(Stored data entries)

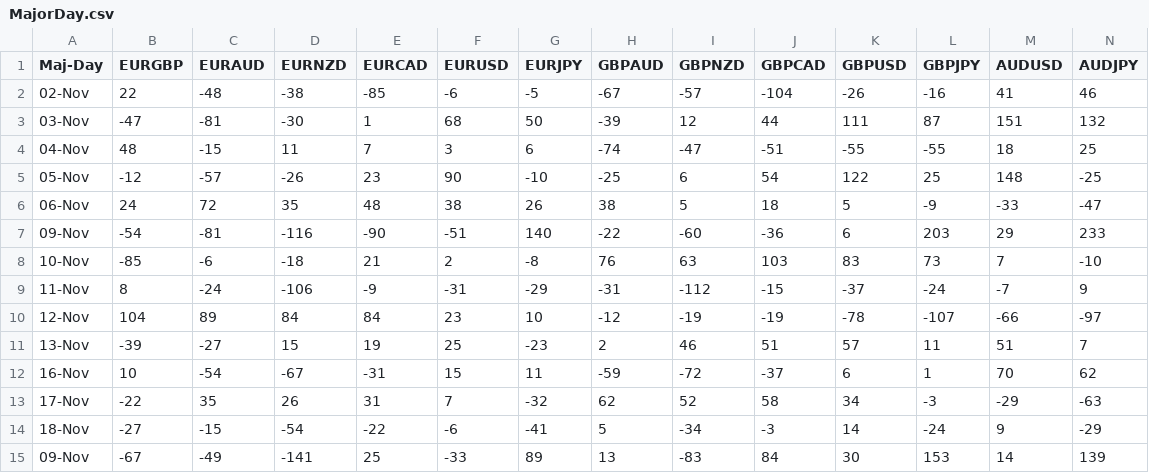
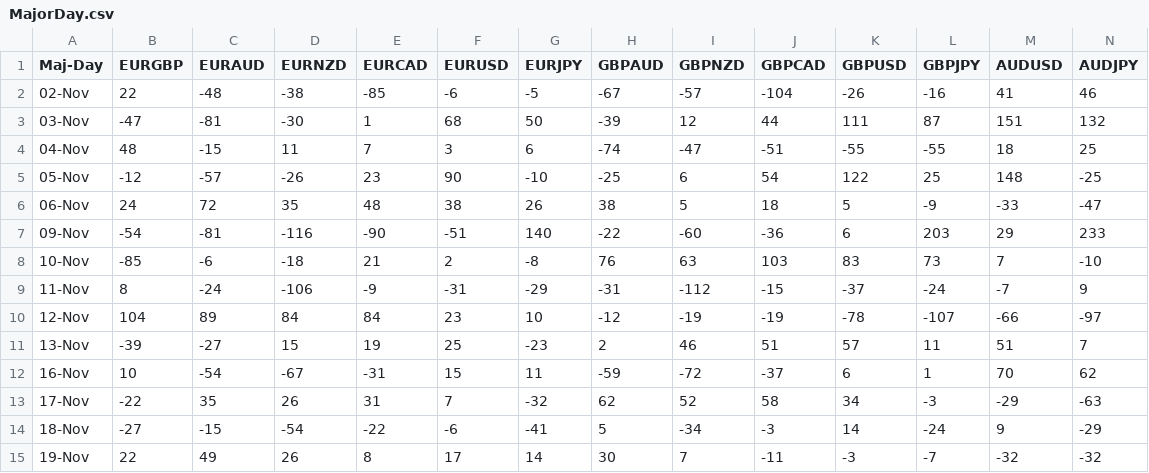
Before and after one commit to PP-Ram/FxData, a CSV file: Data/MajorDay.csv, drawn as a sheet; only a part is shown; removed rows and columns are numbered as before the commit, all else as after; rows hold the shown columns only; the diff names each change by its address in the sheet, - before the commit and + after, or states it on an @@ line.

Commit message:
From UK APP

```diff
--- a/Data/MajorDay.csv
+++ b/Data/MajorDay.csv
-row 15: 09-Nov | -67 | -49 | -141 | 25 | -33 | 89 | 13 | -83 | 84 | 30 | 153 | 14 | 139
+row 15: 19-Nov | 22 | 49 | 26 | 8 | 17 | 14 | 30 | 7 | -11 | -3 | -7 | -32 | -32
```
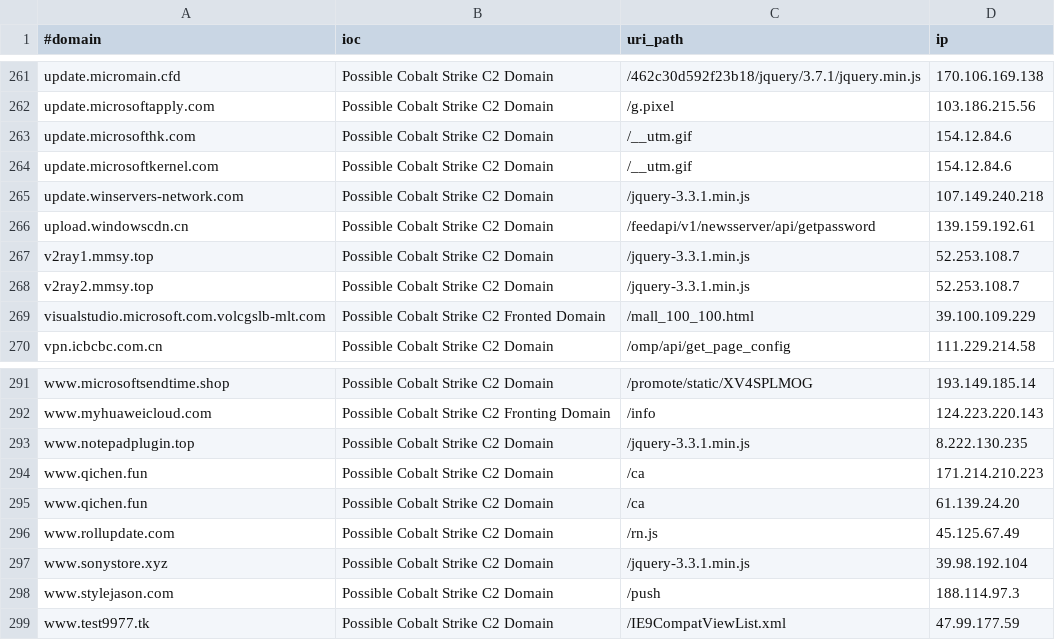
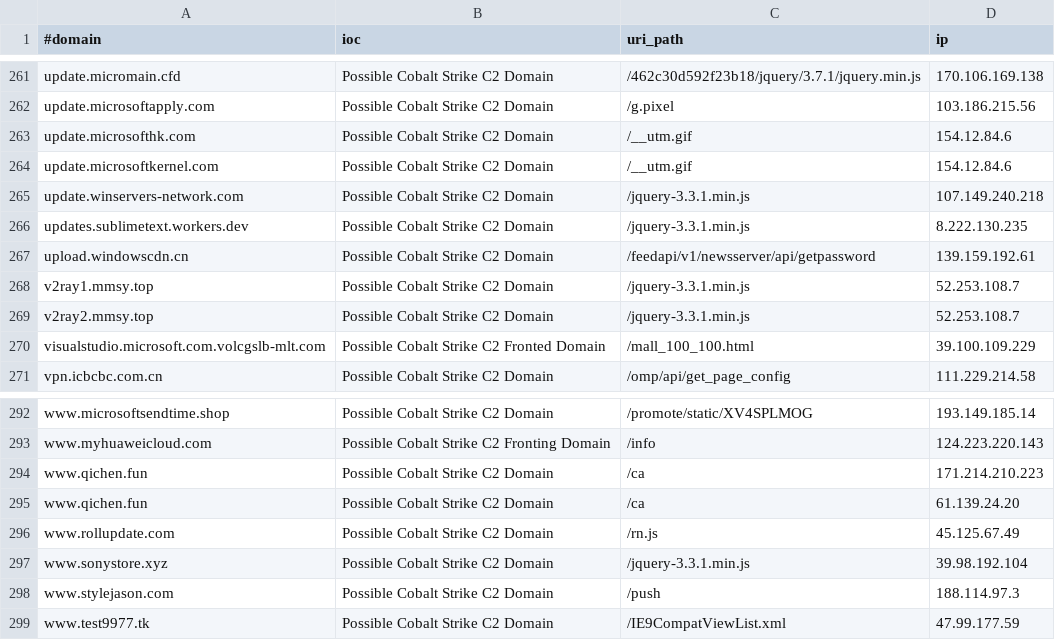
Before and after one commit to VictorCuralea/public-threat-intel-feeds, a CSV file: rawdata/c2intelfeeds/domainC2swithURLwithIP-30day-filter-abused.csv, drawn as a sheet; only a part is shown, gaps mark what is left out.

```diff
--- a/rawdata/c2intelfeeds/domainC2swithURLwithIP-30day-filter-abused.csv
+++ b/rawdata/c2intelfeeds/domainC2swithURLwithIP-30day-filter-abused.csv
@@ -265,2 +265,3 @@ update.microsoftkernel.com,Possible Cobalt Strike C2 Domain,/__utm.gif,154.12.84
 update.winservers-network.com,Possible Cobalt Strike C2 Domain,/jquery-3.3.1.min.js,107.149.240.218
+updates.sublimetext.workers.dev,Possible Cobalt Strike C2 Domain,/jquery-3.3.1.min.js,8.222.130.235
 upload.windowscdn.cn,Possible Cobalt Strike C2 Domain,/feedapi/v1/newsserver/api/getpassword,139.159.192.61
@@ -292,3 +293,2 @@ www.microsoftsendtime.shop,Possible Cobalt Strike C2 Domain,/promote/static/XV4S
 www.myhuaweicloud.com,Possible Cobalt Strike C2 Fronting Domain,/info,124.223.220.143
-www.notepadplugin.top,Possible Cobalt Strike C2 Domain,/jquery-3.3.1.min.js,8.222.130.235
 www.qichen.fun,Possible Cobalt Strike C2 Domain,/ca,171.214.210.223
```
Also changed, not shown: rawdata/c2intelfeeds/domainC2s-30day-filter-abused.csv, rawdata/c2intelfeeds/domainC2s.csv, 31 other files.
...
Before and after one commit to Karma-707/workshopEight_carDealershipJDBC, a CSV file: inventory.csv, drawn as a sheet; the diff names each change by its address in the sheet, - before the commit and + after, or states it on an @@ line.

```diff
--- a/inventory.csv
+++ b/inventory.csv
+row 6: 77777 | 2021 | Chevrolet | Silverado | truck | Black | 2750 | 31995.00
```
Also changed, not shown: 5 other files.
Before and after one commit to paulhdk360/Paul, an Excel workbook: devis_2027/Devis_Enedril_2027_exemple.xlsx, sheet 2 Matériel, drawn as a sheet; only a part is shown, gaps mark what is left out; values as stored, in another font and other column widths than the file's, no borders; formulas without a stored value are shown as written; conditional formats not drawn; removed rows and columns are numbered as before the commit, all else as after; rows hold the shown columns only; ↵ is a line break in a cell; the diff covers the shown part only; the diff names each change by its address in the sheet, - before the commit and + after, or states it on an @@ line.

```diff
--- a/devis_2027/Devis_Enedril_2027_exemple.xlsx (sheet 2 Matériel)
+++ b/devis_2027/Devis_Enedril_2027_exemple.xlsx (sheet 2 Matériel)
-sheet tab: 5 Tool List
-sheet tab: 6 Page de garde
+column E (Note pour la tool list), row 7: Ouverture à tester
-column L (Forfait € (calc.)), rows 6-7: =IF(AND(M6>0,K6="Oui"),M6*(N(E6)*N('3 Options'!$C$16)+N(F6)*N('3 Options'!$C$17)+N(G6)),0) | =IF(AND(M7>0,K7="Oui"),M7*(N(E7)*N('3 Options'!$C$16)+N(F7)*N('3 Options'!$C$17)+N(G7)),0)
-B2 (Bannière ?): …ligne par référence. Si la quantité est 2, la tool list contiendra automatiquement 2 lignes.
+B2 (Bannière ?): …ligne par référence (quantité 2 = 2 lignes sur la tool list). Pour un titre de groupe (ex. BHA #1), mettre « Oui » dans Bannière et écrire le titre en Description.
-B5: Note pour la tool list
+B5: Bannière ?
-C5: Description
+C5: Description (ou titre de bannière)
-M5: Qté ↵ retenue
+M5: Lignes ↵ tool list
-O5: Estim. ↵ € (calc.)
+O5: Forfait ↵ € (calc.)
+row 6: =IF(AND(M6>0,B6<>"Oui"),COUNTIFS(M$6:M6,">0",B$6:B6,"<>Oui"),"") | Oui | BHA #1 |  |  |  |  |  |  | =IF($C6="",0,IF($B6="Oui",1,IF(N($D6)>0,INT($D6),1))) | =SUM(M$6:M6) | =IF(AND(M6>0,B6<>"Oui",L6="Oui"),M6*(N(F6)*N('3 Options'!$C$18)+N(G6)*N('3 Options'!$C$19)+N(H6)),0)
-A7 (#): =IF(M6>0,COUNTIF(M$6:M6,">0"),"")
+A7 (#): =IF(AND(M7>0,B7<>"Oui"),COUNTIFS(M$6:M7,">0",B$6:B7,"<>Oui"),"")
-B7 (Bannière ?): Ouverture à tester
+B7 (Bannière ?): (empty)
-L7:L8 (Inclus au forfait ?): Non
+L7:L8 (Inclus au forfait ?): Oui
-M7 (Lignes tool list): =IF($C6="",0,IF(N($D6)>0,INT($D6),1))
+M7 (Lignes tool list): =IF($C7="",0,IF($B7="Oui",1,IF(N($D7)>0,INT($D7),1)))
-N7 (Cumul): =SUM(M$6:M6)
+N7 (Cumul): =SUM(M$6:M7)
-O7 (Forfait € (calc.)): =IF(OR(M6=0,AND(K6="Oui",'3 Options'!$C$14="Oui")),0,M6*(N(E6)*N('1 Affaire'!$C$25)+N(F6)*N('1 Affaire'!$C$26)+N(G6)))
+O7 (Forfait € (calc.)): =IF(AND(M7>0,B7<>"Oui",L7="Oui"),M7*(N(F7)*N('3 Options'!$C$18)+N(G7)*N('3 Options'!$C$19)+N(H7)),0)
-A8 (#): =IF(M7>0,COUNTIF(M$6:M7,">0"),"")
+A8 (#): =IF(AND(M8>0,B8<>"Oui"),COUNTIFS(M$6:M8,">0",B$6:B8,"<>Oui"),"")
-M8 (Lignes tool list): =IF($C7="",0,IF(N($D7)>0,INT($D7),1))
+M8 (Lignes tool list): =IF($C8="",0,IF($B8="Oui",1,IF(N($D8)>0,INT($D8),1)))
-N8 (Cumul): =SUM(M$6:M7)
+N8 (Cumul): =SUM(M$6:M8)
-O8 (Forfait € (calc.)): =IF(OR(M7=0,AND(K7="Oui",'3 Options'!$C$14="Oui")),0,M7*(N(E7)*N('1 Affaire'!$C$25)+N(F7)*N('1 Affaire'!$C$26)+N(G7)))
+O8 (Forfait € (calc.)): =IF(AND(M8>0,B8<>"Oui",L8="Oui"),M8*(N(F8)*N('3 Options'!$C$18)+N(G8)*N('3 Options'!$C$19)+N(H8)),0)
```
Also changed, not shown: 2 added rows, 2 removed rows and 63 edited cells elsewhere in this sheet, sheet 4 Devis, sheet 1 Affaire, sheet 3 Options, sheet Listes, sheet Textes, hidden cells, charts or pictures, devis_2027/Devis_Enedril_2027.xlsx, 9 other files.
* * *
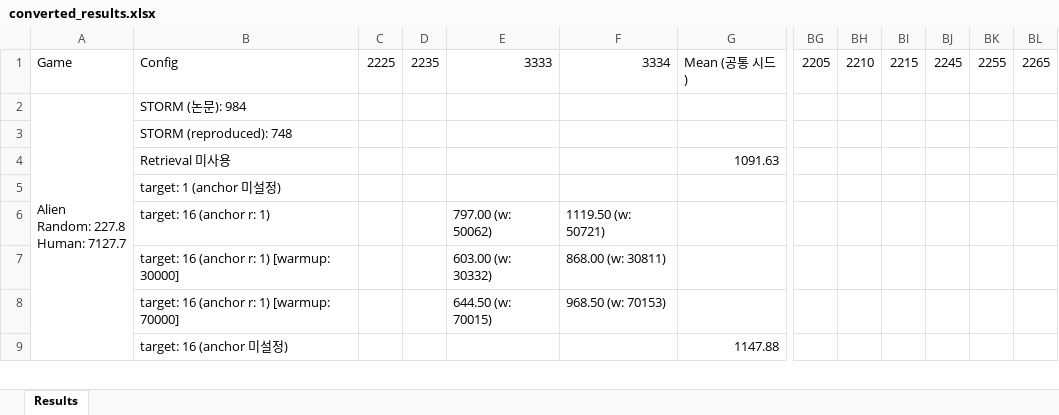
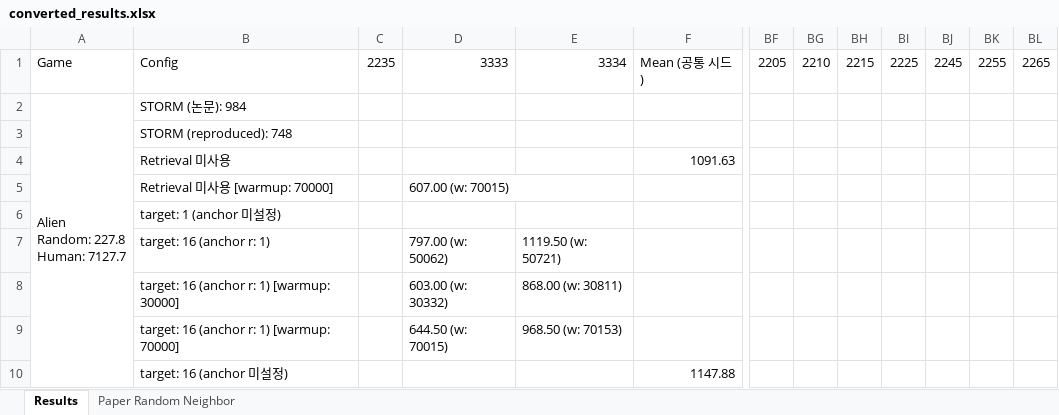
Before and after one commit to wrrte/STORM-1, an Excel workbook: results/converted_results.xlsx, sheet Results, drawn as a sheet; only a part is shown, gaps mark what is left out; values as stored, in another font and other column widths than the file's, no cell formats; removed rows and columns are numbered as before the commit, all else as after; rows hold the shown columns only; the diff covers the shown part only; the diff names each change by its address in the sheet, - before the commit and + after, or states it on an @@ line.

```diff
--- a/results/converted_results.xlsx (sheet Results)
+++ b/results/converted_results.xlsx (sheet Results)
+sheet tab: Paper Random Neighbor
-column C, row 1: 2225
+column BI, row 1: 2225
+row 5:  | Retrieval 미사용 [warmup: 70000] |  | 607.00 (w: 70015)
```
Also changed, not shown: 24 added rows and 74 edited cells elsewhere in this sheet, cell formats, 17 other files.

◆ **Task requirements**
Where does the string "Ouverture" occur in the data above? Copy every line that holds it.

◆ **Response to this task**
+column E (Note pour la tool list), row 7: Ouverture à tester
-B7 (Bannière ?): Ouverture à tester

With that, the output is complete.